What you will do: Please copy out every line in the records below that includes the word "starts".

Data to process:
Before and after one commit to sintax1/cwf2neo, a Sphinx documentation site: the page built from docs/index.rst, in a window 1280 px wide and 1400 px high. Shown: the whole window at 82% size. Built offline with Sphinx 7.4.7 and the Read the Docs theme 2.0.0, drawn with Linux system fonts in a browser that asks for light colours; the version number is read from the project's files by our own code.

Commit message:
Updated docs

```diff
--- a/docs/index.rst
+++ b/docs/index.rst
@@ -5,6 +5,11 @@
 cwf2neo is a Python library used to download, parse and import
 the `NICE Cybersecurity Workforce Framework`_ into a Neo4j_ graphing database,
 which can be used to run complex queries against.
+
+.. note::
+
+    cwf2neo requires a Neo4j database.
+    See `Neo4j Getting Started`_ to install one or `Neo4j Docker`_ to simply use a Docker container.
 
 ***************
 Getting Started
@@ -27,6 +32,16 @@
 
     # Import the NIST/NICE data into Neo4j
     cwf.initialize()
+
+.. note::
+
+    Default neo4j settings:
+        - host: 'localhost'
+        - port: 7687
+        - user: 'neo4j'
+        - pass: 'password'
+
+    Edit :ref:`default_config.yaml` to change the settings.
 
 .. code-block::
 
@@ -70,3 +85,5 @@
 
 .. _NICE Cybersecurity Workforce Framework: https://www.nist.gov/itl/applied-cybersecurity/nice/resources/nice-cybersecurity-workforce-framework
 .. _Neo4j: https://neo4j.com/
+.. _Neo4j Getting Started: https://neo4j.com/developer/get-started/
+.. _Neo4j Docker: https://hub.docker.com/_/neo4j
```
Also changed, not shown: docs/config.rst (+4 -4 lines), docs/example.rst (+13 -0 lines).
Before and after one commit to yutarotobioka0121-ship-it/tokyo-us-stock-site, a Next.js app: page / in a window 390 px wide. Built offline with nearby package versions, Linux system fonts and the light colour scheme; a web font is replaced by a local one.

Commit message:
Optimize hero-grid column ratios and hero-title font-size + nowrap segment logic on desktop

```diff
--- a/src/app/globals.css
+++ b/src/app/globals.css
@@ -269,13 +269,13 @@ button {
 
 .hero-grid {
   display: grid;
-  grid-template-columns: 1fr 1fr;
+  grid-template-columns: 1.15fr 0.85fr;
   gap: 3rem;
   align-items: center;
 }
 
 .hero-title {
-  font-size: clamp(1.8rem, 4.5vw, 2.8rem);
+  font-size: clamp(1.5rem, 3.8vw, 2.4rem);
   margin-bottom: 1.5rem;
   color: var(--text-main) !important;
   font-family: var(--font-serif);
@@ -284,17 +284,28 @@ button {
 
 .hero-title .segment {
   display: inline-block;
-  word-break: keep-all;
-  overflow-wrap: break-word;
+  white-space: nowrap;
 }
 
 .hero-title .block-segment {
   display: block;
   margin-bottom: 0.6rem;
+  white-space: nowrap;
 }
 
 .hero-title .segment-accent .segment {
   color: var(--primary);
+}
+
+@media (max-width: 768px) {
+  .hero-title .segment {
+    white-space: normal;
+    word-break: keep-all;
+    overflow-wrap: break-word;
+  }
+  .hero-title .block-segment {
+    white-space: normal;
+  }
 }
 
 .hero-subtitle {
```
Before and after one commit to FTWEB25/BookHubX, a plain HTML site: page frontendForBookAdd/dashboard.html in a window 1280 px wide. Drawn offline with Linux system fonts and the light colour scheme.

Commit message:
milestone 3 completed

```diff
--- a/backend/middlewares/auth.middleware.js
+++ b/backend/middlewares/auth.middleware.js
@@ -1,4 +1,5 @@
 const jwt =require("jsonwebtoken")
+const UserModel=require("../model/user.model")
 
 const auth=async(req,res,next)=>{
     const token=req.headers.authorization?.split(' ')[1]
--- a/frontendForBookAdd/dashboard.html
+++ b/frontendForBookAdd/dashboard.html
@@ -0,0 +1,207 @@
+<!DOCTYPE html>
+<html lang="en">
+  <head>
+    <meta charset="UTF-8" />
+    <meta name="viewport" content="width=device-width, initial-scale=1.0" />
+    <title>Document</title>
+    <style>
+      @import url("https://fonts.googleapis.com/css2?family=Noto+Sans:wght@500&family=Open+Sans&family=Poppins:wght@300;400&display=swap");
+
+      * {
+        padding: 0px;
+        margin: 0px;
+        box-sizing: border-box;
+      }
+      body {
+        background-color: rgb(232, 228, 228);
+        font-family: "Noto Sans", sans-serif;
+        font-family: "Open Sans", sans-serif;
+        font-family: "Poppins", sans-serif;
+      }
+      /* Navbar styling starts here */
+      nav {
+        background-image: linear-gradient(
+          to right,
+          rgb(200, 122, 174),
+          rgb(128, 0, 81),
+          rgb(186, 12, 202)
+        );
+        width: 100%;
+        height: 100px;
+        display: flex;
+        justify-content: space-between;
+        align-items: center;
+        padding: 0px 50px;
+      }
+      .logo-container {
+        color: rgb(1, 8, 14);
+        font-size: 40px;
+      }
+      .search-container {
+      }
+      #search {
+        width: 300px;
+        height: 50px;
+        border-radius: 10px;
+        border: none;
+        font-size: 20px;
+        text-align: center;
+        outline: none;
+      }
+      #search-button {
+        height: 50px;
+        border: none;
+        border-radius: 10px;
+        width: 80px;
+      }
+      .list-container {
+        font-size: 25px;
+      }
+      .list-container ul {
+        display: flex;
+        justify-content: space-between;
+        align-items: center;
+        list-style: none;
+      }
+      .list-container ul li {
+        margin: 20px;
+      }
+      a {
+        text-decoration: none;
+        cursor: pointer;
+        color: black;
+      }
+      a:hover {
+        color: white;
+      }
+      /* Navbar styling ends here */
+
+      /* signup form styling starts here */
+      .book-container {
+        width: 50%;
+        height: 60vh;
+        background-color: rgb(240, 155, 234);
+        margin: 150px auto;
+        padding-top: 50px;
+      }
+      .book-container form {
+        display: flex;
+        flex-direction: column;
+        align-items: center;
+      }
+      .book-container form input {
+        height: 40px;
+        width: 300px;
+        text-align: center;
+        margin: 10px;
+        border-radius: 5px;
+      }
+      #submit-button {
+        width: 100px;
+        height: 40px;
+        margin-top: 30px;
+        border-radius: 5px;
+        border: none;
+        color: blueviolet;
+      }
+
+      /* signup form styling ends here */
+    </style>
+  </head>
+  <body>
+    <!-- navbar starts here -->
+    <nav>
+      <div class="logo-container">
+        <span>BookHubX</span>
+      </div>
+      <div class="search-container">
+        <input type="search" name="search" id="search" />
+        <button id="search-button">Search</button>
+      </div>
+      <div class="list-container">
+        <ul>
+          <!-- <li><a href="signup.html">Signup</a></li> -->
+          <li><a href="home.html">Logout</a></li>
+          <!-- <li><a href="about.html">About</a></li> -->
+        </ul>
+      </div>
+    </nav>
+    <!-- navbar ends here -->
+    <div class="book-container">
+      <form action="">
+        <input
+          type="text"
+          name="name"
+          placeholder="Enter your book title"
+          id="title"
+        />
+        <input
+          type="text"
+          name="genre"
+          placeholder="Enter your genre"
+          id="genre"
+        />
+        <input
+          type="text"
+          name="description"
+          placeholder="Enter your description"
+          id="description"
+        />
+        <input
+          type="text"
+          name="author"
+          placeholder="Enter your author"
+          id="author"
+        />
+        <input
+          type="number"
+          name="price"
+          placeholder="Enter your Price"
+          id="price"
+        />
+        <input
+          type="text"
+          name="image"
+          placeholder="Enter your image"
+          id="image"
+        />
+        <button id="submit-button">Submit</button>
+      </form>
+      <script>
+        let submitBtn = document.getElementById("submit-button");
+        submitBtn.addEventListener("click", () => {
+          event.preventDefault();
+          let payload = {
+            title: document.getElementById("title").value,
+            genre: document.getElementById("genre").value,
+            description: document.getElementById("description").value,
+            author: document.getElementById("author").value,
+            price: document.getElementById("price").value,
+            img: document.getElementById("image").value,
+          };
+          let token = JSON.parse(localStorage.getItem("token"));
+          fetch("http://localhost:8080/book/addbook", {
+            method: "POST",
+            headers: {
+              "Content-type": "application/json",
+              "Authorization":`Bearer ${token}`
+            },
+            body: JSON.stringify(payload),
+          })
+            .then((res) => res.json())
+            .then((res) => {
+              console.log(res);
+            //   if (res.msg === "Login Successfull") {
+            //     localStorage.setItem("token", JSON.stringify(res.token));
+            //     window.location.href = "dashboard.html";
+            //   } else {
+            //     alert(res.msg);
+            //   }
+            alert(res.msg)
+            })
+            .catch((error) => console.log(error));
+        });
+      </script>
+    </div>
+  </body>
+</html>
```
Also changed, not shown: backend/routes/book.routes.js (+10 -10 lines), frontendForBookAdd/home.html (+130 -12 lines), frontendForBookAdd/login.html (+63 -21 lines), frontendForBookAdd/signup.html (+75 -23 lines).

Answer space:
+      /* Navbar styling starts here */
+      /* signup form styling starts here */
+    <!-- navbar starts here -->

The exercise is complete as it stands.